§ **DIRECTIONS**: Each line containing the word "height" must be copied from the material below.

§ **LISTED RECORDS**:
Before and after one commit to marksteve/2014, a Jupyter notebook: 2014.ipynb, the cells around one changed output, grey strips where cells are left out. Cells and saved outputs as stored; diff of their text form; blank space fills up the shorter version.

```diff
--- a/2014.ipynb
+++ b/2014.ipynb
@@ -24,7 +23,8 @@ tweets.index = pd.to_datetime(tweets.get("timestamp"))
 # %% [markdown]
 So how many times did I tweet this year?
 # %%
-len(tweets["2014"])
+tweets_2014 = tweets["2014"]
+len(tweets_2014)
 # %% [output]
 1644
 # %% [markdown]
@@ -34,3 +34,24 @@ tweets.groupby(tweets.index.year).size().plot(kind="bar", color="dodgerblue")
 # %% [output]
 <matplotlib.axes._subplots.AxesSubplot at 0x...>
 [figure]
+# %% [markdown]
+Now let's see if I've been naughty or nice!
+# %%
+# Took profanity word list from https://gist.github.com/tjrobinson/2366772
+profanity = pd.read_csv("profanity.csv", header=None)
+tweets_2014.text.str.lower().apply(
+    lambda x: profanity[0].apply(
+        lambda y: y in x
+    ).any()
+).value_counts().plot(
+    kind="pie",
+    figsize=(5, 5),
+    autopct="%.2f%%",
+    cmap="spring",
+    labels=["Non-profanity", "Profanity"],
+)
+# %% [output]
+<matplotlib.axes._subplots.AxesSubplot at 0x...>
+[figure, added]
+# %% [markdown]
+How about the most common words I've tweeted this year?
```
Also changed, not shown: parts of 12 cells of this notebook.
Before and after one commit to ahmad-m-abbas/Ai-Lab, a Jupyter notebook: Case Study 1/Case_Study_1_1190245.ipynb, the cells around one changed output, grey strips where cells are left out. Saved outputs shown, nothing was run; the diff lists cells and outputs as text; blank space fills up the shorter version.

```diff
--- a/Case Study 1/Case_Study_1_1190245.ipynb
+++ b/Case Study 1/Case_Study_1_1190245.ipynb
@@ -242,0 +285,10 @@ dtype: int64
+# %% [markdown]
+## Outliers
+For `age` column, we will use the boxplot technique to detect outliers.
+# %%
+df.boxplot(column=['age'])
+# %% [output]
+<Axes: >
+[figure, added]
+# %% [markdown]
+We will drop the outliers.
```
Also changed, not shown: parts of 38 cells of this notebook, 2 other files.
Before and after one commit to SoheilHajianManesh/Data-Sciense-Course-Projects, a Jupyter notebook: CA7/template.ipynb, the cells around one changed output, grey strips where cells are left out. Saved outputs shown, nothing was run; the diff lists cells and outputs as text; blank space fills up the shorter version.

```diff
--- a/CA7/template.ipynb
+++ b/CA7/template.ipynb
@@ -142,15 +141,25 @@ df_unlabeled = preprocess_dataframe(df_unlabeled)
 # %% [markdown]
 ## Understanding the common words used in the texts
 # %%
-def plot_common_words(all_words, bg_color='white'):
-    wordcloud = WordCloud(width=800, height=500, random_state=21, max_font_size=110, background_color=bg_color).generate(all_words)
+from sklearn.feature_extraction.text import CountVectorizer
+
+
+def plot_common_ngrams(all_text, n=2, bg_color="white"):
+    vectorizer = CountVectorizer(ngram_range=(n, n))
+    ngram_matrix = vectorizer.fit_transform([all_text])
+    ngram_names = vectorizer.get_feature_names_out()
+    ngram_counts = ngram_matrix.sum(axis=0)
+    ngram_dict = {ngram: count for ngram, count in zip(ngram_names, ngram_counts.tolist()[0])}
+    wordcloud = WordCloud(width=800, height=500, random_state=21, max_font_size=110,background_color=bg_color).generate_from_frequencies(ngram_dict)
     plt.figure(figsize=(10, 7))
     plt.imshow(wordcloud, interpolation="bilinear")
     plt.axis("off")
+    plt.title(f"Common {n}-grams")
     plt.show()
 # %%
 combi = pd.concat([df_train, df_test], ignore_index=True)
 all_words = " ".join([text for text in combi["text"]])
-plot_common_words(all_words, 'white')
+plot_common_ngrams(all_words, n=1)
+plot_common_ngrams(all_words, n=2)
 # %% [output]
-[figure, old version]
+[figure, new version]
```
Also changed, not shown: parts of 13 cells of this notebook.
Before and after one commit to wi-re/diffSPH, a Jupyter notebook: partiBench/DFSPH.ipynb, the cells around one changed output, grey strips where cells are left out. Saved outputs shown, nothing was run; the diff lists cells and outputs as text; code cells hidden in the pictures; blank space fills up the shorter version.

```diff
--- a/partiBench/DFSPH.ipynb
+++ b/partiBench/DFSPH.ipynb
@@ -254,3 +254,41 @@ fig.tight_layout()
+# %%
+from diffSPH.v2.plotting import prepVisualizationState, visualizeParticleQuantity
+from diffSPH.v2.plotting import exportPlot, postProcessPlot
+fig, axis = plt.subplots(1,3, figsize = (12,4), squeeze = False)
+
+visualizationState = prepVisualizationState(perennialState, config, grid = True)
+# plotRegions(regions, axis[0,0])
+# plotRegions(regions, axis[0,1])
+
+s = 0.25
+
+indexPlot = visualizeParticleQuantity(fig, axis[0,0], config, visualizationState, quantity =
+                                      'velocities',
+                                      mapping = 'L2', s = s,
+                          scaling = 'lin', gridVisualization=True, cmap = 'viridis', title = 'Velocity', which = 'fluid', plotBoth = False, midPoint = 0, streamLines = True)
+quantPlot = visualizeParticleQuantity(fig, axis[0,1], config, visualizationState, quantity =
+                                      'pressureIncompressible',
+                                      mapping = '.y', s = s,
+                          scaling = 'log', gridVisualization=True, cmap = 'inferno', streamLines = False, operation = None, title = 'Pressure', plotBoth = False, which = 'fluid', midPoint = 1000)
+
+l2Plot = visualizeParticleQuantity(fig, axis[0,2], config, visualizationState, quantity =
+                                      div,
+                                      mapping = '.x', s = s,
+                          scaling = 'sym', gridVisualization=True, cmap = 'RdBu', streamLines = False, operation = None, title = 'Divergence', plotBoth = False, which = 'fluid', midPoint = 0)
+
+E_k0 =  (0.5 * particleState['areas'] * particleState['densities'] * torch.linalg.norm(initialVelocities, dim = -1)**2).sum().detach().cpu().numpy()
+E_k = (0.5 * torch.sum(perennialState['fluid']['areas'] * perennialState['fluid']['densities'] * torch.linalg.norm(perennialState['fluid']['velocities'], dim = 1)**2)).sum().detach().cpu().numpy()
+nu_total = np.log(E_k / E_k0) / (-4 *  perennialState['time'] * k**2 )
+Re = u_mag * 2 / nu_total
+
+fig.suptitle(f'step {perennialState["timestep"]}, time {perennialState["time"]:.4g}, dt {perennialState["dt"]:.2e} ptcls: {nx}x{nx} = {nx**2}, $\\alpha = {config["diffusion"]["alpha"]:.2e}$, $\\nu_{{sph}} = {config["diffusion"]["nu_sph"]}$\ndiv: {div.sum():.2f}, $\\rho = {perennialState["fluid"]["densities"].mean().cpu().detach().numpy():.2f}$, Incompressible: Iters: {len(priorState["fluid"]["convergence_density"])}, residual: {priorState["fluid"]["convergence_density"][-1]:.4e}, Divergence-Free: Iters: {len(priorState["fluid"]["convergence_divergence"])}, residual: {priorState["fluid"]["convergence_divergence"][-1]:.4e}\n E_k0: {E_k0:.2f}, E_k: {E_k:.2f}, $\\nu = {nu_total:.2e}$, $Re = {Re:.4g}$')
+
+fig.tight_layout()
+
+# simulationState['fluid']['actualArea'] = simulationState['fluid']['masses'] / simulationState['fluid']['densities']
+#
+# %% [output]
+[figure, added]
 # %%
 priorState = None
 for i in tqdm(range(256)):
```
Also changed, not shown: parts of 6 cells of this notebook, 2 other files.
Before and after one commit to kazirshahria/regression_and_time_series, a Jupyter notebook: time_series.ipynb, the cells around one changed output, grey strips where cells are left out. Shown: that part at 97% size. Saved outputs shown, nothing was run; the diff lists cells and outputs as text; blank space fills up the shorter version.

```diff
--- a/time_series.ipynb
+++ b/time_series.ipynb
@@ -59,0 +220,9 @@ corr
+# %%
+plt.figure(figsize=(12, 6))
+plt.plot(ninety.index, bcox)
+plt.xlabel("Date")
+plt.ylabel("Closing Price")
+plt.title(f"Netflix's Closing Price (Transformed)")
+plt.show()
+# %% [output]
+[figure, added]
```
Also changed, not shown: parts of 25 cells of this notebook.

§ **TASK ANSWER**:
-    wordcloud = WordCloud(width=800, height=500, random_state=21, max_font_size=110, background_color=bg_color).generate(all_words)
+    wordcloud = WordCloud(width=800, height=500, random_state=21, max_font_size=110,background_color=bg_color).generate_from_frequencies(ngram_dict)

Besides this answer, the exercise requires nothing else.